To walk alongside another person in the ministry of accompaniment means I choose to walk with an open heart, expectant that we we are learning together from each other. We are sharing our joys and sorrows with the same feeling for each other.We are working together, shoulder to shoulder, hand to hand, walking in the same direction with the same purpose. In this way, we are demonstrating the life and love of Christ with one another, giving the best of ourselves to each other in the hope that together, we are better than we could possibly be if we were walking alone. We accompany one another and become the the body of Christ. We glorify God in the working out of our faith, walking together.

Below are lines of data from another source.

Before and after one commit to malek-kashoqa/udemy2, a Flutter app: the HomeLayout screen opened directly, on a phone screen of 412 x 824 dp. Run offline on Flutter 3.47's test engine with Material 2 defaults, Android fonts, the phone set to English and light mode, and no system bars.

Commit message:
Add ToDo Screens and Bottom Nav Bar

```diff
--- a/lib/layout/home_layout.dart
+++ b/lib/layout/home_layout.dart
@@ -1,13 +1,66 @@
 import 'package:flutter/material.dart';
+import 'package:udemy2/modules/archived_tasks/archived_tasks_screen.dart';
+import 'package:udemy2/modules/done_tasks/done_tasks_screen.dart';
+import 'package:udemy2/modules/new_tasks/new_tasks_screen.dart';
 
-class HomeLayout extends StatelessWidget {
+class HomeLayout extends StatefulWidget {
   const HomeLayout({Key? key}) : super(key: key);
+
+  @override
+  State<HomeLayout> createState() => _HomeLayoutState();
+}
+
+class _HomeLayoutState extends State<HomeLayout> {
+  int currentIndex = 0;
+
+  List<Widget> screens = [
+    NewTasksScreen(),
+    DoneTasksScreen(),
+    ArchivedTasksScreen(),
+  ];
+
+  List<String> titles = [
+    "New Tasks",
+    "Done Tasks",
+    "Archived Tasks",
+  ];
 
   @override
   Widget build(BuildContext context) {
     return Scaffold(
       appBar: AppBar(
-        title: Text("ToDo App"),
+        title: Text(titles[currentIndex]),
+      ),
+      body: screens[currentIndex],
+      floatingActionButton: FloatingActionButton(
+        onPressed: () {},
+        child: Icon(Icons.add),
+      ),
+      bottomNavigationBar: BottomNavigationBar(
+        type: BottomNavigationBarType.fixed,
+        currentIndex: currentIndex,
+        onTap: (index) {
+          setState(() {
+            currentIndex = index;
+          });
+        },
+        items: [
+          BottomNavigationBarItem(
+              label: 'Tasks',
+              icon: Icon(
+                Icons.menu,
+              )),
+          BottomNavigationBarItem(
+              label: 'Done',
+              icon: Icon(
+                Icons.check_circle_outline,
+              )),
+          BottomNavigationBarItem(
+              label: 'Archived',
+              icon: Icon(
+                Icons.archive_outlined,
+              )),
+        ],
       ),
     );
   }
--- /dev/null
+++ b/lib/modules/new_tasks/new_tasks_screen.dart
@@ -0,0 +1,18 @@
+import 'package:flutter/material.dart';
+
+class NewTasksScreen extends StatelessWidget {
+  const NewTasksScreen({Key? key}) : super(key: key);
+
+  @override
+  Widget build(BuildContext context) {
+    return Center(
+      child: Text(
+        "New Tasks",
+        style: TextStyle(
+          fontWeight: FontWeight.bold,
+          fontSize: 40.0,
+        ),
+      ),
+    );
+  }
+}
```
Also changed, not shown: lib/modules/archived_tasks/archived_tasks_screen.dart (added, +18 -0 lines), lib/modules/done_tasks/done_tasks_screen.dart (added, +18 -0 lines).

My mentor, Helen DeLano practiced the art of accompaniment. She was a missionary along with her husband Bob in Nagaland (NE part of India). I met her after she retired, and in her 70’s she was accompanying people from El Salvador back to their villages and homeland after the war In Central America. Many peasants and villagers fled the war. They were safer and had more freedom to return if accompanied by people of faith like Helen who could witness any injustice related to the return home. She literally walked with people across borders to share the work of repair and restoration, coming home. Not her home, but she acted as if it was her journey, her loss, her need to return home, the same as those she accompanied.
I learned so much from Helen. She had an amazing capacity to enlarge the rooms and chambers of her heart to take in one more person, to carry the joys and sorrows of yet one more stranger along the way. She never thought in terms of limits — her love was limitless and without borders, unconditional. She was possessed by a joy and freedom that was the work of the Holy Spirit, enlivening her when most people at her age would be thinking about how to put up their feet and rest. Instead, Helen marched to the beat of the Holy Spirit and literally put her feet to the ground to walk with the dispossessed. She walked with Salvadorans trapped in Honduras by the war. She carried bedding and pots and pans, laughing and watching with the women, ready to give an answer to the press and the media if there should be any attempt to block the path back to El Salvador and home, for her friends.
This week we are in Kansas City, Kansas, conducting a 10 Day Conflict of Transformation Trainers (TCTT) with 32 people from 8 countries — Canada, Japan, Bangladesh, Myanmar, United Kingdom, Thailand, Nicaragua and the U.S. We are hearing each other’s stories in this first program of the new Buttry Center for Peace and Non-Violence at Central Baptist Theological Seminary. Our co-facilitator is Benjamin Kam Sian Muang (in photo above) from Myanmar, a graduate of the 2016 Baguio, Philippines TCTT.
We have literally walked with some of these brothers and sisters during seasons of violence and conflict that has torn their countries apart. Tonight we laid hands on and prayed for a sister from Nicaragua, sharing tissues and tears, sharing sorrows about the political violence in her homeland. Dan has been in Nicaragua twice this year to do training and carry out the ministry of accompaniment.
Sometimes Dan especially will go to places where even the police will not go. We don’t even bother to look at the State Department advisories about where we should travel or not — in that case we would never go anywhere accompaniment is required. When those who are “sworn to protect” will not go, that is where only God can bring help and hope. That is exactly where as peacemakers we are called to go — to MAKE peace, not keep peace. Peacemaking requires strategy, expense, moral conviction and a desire to walk alongside those most affected – to be present and affected with them, until together we experience the peace of Christ. Accompaniment — what God does for and with us, we do for others. This is part of peacemaking.